__Exercise__
The answer must consist of each line below that contains the string "postgresql".

Source information: Begin

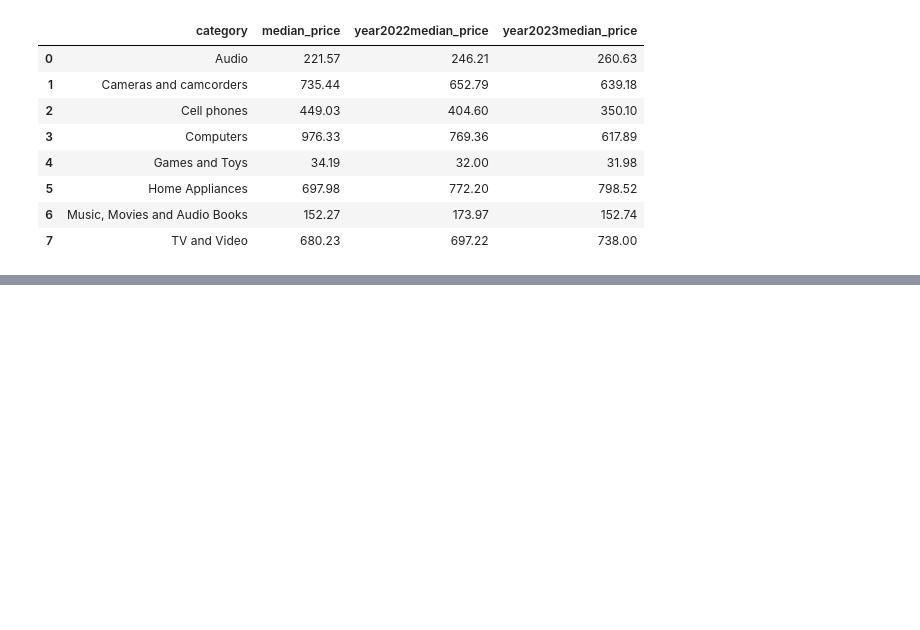
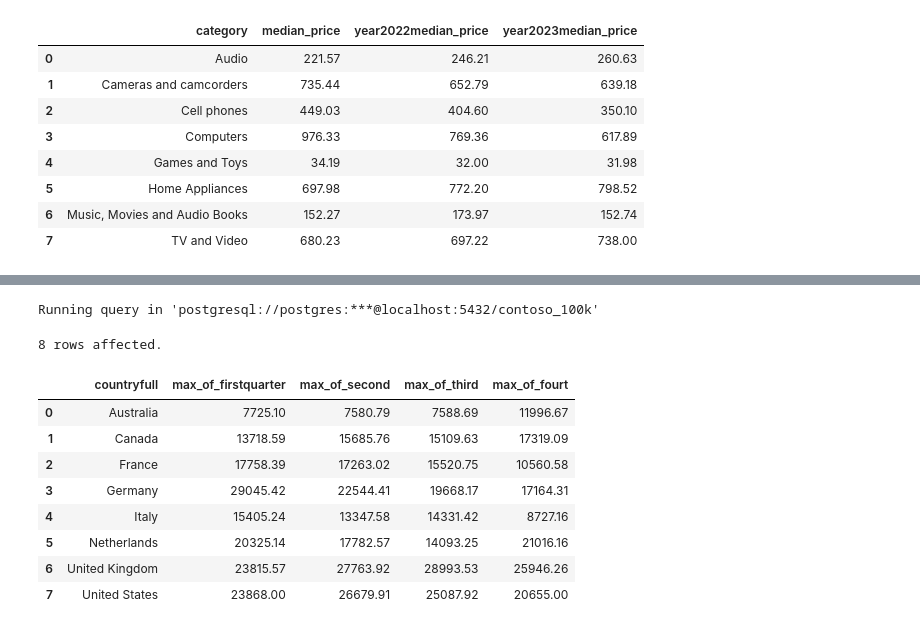
Before and after one commit to ahmadkhanzadeh/AI_Data_Analyzing, a Jupyter notebook: extract_the_name_of_all_tables_and_the_column_name_of_any_table.ipynb, the cells around one changed output, grey strips where cells are left out. Saved outputs shown, nothing was run; the diff lists cells and outputs as text; code cells hidden in the pictures; blank space fills up the shorter version.

```diff
--- a/extract_the_name_of_all_tables_and_the_column_name_of_any_table.ipynb
+++ b/extract_the_name_of_all_tables_and_the_column_name_of_any_table.ipynb
@@ -314,0 +316,22 @@ Running query in 'postgresql://postgres:***@localhost:5432/contoso_100k'
+# %%
+%%sql
+SELECT cu.countryfull,
+MAX(CASE WHEN orderdate BETWEEN '2023-01-01' AND '2023-03-31' THEN sa.netprice*sa.quantity/sa.exchangerate END )AS max_of_firstQuarter,
+MAX(CASE WHEN orderdate BETWEEN '2023-04-01' AND '2023-06-30' THEN sa.netprice*sa.quantity/sa.exchangerate END )AS max_of_second,
+MAX(CASE WHEN orderdate BETWEEN '2023-07-01' AND '2023-09-30' THEN sa.netprice*sa.quantity/sa.exchangerate END )AS max_of_Third,
+MAX(CASE WHEN orderdate BETWEEN '2023-10-01' AND '2023-12-31' THEN sa.netprice*sa.quantity/sa.exchangerate END )AS max_of_fourt
+ FROM sales AS sa
+INNER JOIN customer AS cu ON sa.customerkey=cu.customerkey
+GROUP BY cu.countryfull
+# %% [output]
+Running query in 'postgresql://postgres:***@localhost:5432/contoso_100k'
+8 rows affected.
+|  | countryfull | max_of_firstquarter | max_of_second | max_of_third | max_of_fourt |
+| 0 | Australia | 7725.10 | 7580.79 | 7588.69 | 11996.67 |
+| 1 | Canada | 13718.59 | 15685.76 | 15109.63 | 17319.09 |
+| 2 | France | 17758.39 | 17263.02 | 15520.75 | 10560.58 |
+| 3 | Germany | 29045.42 | 22544.41 | 19668.17 | 17164.31 |
+| 4 | Italy | 15405.24 | 13347.58 | 14331.42 | 8727.16 |
+| 5 | Netherlands | 20325.14 | 17782.57 | 14093.25 | 21016.16 |
+| 6 | United Kingdom | 23815.57 | 27763.92 | 28993.53 | 25946.26 |
+| 7 | United States | 23868.00 | 26679.91 | 25087.92 | 20655.00 |
```
Also changed, not shown: parts of 6 cells of this notebook.
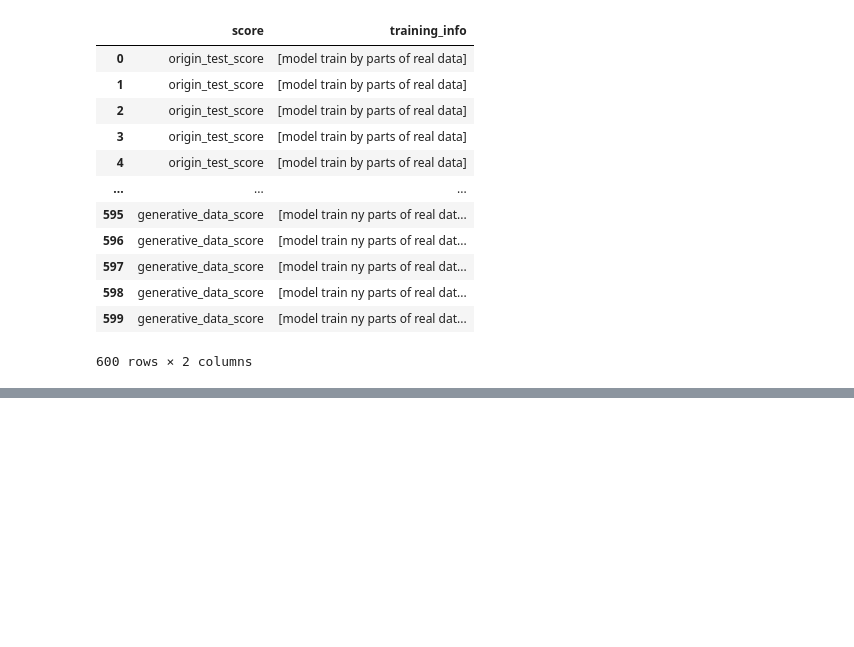
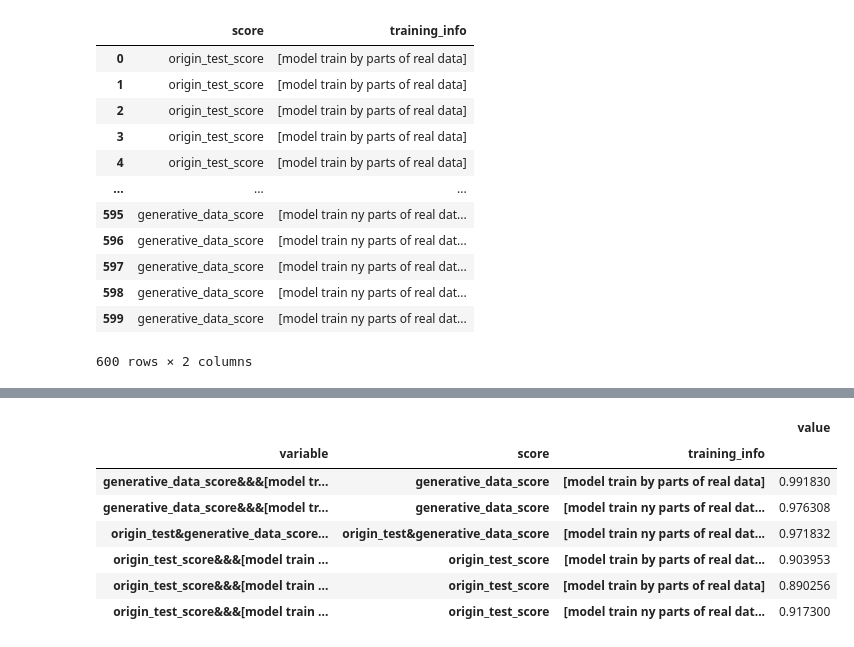
Before and after one commit to DanyelleJhang/FST, a Jupyter notebook: synthesis3.ipynb, the cells around one changed output, grey strips where cells are left out. Drawn from its saved outputs; the diff is of its cells as text; code cells hidden in the pictures; blank space fills up the shorter version.

```diff
--- a/synthesis3.ipynb
+++ b/synthesis3.ipynb
@@ -259,0 +303,12 @@ experiment_result.to_csv("C:/Users/foresight_User/Desktop/公司文件/4.CIT季
+# %%
+
+pd.DataFrame(experiment_result.groupby(['variable','score','training_info'])["value"].median())
+# %% [output]
+|  |  |  | value |
+| variable | score | training_info |  |
+| generative_data_score&&&[model tr... | generative_data_score | [model train by parts of real data] | 0.991830 |
+| generative_data_score&&&[model tr... | generative_data_score | [model train ny parts of real dat... | 0.976308 |
+| origin_test&generative_data_score... | origin_test&generative_data_score | [model train ny parts of real dat... | 0.971832 |
+| origin_test_score&&&[model train ... | origin_test_score | [model train by parts of real dat... | 0.903953 |
+| origin_test_score&&&[model train ... | origin_test_score | [model train by parts of real data] | 0.890256 |
+| origin_test_score&&&[model train ... | origin_test_score | [model train ny parts of real dat... | 0.917300 |
```
Also changed, not shown: parts of 14 cells of this notebook, 3 other files.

Source information: End

__Answer to the problem__
@@ -314,0 +316,22 @@ Running query in 'postgresql://postgres:***@localhost:5432/contoso_100k'
+Running query in 'postgresql://postgres:***@localhost:5432/contoso_100k'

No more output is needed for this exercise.